(Data under study)

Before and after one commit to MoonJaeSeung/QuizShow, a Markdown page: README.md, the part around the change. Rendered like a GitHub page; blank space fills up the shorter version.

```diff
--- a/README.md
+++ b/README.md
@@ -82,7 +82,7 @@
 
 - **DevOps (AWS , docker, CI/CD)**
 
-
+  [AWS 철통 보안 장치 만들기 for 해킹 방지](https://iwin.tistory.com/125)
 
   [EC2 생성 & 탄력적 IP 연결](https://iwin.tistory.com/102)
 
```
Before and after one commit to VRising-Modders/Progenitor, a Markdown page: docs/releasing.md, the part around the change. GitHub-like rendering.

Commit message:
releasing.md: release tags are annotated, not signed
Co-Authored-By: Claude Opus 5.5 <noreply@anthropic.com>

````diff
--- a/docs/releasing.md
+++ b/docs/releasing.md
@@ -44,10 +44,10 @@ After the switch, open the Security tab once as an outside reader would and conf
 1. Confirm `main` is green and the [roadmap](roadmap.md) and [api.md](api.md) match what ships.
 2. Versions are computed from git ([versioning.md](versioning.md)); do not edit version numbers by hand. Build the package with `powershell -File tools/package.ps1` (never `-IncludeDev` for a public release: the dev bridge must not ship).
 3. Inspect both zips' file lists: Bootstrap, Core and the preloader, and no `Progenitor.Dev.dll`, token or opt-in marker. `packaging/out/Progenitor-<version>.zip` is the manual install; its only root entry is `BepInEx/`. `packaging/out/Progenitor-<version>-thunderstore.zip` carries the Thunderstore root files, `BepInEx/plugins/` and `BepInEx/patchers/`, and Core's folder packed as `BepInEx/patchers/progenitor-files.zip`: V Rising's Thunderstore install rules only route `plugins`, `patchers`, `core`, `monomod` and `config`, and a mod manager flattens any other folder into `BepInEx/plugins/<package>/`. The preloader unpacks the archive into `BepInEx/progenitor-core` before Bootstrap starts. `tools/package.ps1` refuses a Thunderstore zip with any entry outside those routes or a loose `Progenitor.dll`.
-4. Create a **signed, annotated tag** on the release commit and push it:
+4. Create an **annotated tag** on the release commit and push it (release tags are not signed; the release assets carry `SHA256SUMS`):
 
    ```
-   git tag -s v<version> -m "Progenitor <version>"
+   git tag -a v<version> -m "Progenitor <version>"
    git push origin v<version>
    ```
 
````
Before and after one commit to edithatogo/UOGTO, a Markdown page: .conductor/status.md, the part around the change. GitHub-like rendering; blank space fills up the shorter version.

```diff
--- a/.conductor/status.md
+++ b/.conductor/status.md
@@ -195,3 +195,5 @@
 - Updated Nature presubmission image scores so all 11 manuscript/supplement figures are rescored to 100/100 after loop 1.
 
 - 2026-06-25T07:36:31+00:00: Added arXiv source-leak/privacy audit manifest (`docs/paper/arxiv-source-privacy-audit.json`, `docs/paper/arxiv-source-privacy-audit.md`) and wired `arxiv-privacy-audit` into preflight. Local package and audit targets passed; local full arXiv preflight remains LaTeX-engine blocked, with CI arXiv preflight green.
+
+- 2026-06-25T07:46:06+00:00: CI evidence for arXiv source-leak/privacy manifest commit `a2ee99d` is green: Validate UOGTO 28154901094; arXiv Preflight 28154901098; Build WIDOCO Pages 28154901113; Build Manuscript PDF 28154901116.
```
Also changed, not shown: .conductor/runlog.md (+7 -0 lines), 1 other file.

(End Data under study)

▶ **Problem**: Take the entries above and write them out again unchanged.

▶ **Exercise answer**:
Before and after one commit to MoonJaeSeung/QuizShow, a Markdown page: README.md, the part around the change. Rendered like a GitHub page; blank space fills up the shorter version.

```diff
--- a/README.md
+++ b/README.md
@@ -82,7 +82,7 @@
 
 - **DevOps (AWS , docker, CI/CD)**
 
-
+  [AWS 철통 보안 장치 만들기 for 해킹 방지](https://iwin.tistory.com/125)
 
   [EC2 생성 & 탄력적 IP 연결](https://iwin.tistory.com/102)
 
```
Before and after one commit to VRising-Modders/Progenitor, a Markdown page: docs/releasing.md, the part around the change. GitHub-like rendering.

Commit message:
releasing.md: release tags are annotated, not signed
Co-Authored-By: Claude Opus 5.5 <noreply@anthropic.com>

````diff
--- a/docs/releasing.md
+++ b/docs/releasing.md
@@ -44,10 +44,10 @@ After the switch, open the Security tab once as an outside reader would and conf
 1. Confirm `main` is green and the [roadmap](roadmap.md) and [api.md](api.md) match what ships.
 2. Versions are computed from git ([versioning.md](versioning.md)); do not edit version numbers by hand. Build the package with `powershell -File tools/package.ps1` (never `-IncludeDev` for a public release: the dev bridge must not ship).
 3. Inspect both zips' file lists: Bootstrap, Core and the preloader, and no `Progenitor.Dev.dll`, token or opt-in marker. `packaging/out/Progenitor-<version>.zip` is the manual install; its only root entry is `BepInEx/`. `packaging/out/Progenitor-<version>-thunderstore.zip` carries the Thunderstore root files, `BepInEx/plugins/` and `BepInEx/patchers/`, and Core's folder packed as `BepInEx/patchers/progenitor-files.zip`: V Rising's Thunderstore install rules only route `plugins`, `patchers`, `core`, `monomod` and `config`, and a mod manager flattens any other folder into `BepInEx/plugins/<package>/`. The preloader unpacks the archive into `BepInEx/progenitor-core` before Bootstrap starts. `tools/package.ps1` refuses a Thunderstore zip with any entry outside those routes or a loose `Progenitor.dll`.
-4. Create a **signed, annotated tag** on the release commit and push it:
+4. Create an **annotated tag** on the release commit and push it (release tags are not signed; the release assets carry `SHA256SUMS`):
 
    ```
-   git tag -s v<version> -m "Progenitor <version>"
+   git tag -a v<version> -m "Progenitor <version>"
    git push origin v<version>
    ```
 
````
Before and after one commit to edithatogo/UOGTO, a Markdown page: .conductor/status.md, the part around the change. GitHub-like rendering; blank space fills up the shorter version.

```diff
--- a/.conductor/status.md
+++ b/.conductor/status.md
@@ -195,3 +195,5 @@
 - Updated Nature presubmission image scores so all 11 manuscript/supplement figures are rescored to 100/100 after loop 1.
 
 - 2026-06-25T07:36:31+00:00: Added arXiv source-leak/privacy audit manifest (`docs/paper/arxiv-source-privacy-audit.json`, `docs/paper/arxiv-source-privacy-audit.md`) and wired `arxiv-privacy-audit` into preflight. Local package and audit targets passed; local full arXiv preflight remains LaTeX-engine blocked, with CI arXiv preflight green.
+
+- 2026-06-25T07:46:06+00:00: CI evidence for arXiv source-leak/privacy manifest commit `a2ee99d` is green: Validate UOGTO 28154901094; arXiv Preflight 28154901098; Build WIDOCO Pages 28154901113; Build Manuscript PDF 28154901116.
```
Also changed, not shown: .conductor/runlog.md (+7 -0 lines), 1 other file.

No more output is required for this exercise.